Your goal:
All of the data is to be written out again exactly, without the pictures.

### Task input ###

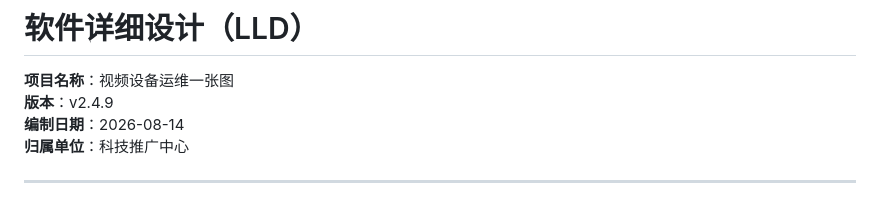
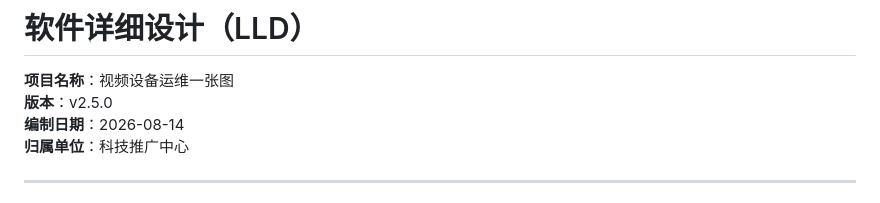
Before and after one commit to g101400/shipin-public-4060, a Markdown page: docs/软件详细设计.md, the part around the change. GitHub-like rendering.

```diff
--- a/docs/软件详细设计.md
+++ b/docs/软件详细设计.md
@@ -1,7 +1,7 @@
 # 软件详细设计（LLD）
 
 **项目名称**：视频设备运维一张图
-**版本**：v2.4.9
+**版本**：v2.5.0
 **编制日期**：2026-08-14
 **归属单位**：科技推广中心
 
```
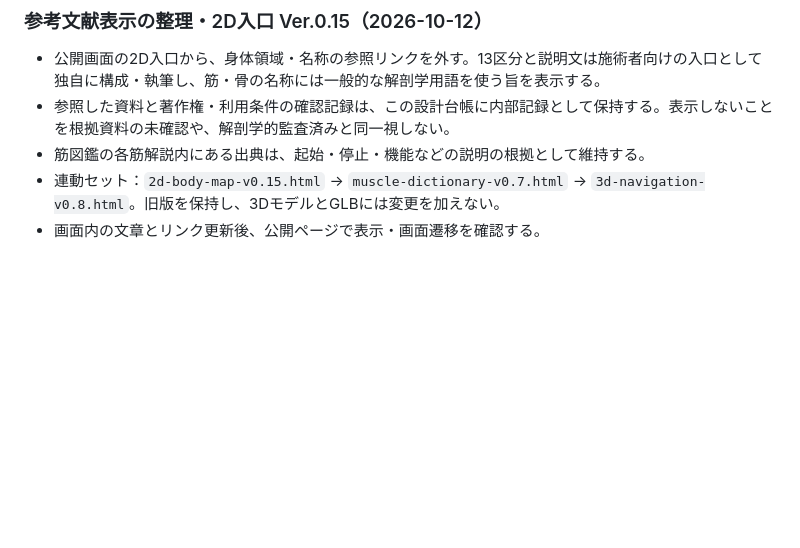
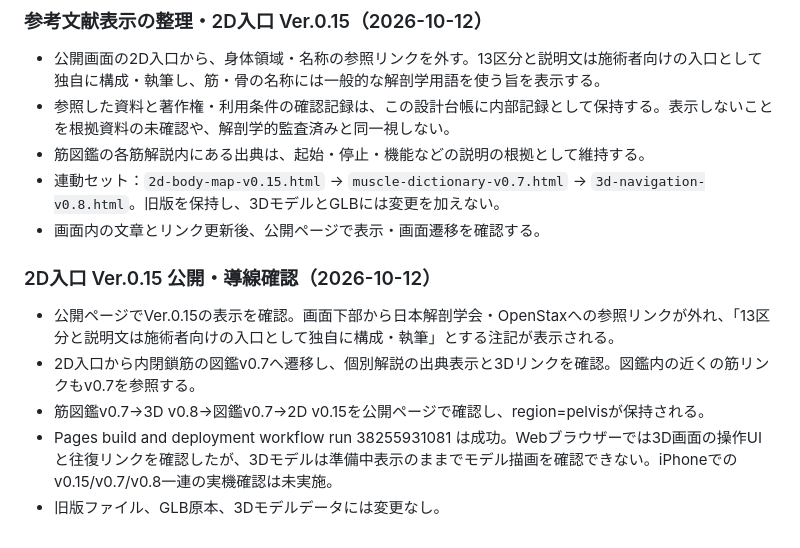
Before and after one commit to s922h86hh8-tech/body-map-prototype, a Markdown page: docs/ANATOMY_MASTER.md, the part around the change. Drawn GitHub-style; blank space fills up the shorter version.

Commit message:
台帳更新: Ver.0.15の公開表示と導線を記録

```diff
--- a/docs/ANATOMY_MASTER.md
+++ b/docs/ANATOMY_MASTER.md
@@ -438,3 +438,12 @@ iPhone実機で「左｜咬筋」「右｜咬筋」が複数表示される問
 - 筋図鑑の各筋解説内にある出典は、起始・停止・機能などの説明の根拠として維持する。
 - 連動セット：`2d-body-map-v0.15.html` → `muscle-dictionary-v0.7.html` → `3d-navigation-v0.8.html`。旧版を保持し、3DモデルとGLBには変更を加えない。
 - 画面内の文章とリンク更新後、公開ページで表示・画面遷移を確認する。
+
+
+### 2D入口 Ver.0.15 公開・導線確認（2026-10-12）
+
+- 公開ページでVer.0.15の表示を確認。画面下部から日本解剖学会・OpenStaxへの参照リンクが外れ、「13区分と説明文は施術者向けの入口として独自に構成・執筆」とする注記が表示される。
+- 2D入口から内閉鎖筋の図鑑v0.7へ遷移し、個別解説の出典表示と3Dリンクを確認。図鑑内の近くの筋リンクもv0.7を参照する。
+- 筋図鑑v0.7→3D v0.8→図鑑v0.7→2D v0.15を公開ページで確認し、region=pelvisが保持される。
+- Pages build and deployment workflow run 38255931081 は成功。Webブラウザーでは3D画面の操作UIと往復リンクを確認したが、3Dモデルは準備中表示のままでモデル描画を確認できない。iPhoneでのv0.15/v0.7/v0.8一連の実機確認は未実施。
+- 旧版ファイル、GLB原本、3Dモデルデータには変更なし。
```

###

Written response:
Before and after one commit to g101400/shipin-public-4060, a Markdown page: docs/软件详细设计.md, the part around the change. GitHub-like rendering.

```diff
--- a/docs/软件详细设计.md
+++ b/docs/软件详细设计.md
@@ -1,7 +1,7 @@
 # 软件详细设计（LLD）
 
 **项目名称**：视频设备运维一张图
-**版本**：v2.4.9
+**版本**：v2.5.0
 **编制日期**：2026-08-14
 **归属单位**：科技推广中心
 
```
Before and after one commit to s922h86hh8-tech/body-map-prototype, a Markdown page: docs/ANATOMY_MASTER.md, the part around the change. Drawn GitHub-style; blank space fills up the shorter version.

Commit message:
台帳更新: Ver.0.15の公開表示と導線を記録

```diff
--- a/docs/ANATOMY_MASTER.md
+++ b/docs/ANATOMY_MASTER.md
@@ -438,3 +438,12 @@ iPhone実機で「左｜咬筋」「右｜咬筋」が複数表示される問
 - 筋図鑑の各筋解説内にある出典は、起始・停止・機能などの説明の根拠として維持する。
 - 連動セット：`2d-body-map-v0.15.html` → `muscle-dictionary-v0.7.html` → `3d-navigation-v0.8.html`。旧版を保持し、3DモデルとGLBには変更を加えない。
 - 画面内の文章とリンク更新後、公開ページで表示・画面遷移を確認する。
+
+
+### 2D入口 Ver.0.15 公開・導線確認（2026-10-12）
+
+- 公開ページでVer.0.15の表示を確認。画面下部から日本解剖学会・OpenStaxへの参照リンクが外れ、「13区分と説明文は施術者向けの入口として独自に構成・執筆」とする注記が表示される。
+- 2D入口から内閉鎖筋の図鑑v0.7へ遷移し、個別解説の出典表示と3Dリンクを確認。図鑑内の近くの筋リンクもv0.7を参照する。
+- 筋図鑑v0.7→3D v0.8→図鑑v0.7→2D v0.15を公開ページで確認し、region=pelvisが保持される。
+- Pages build and deployment workflow run 38255931081 は成功。Webブラウザーでは3D画面の操作UIと往復リンクを確認したが、3Dモデルは準備中表示のままでモデル描画を確認できない。iPhoneでのv0.15/v0.7/v0.8一連の実機確認は未実施。
+- 旧版ファイル、GLB原本、3Dモデルデータには変更なし。
```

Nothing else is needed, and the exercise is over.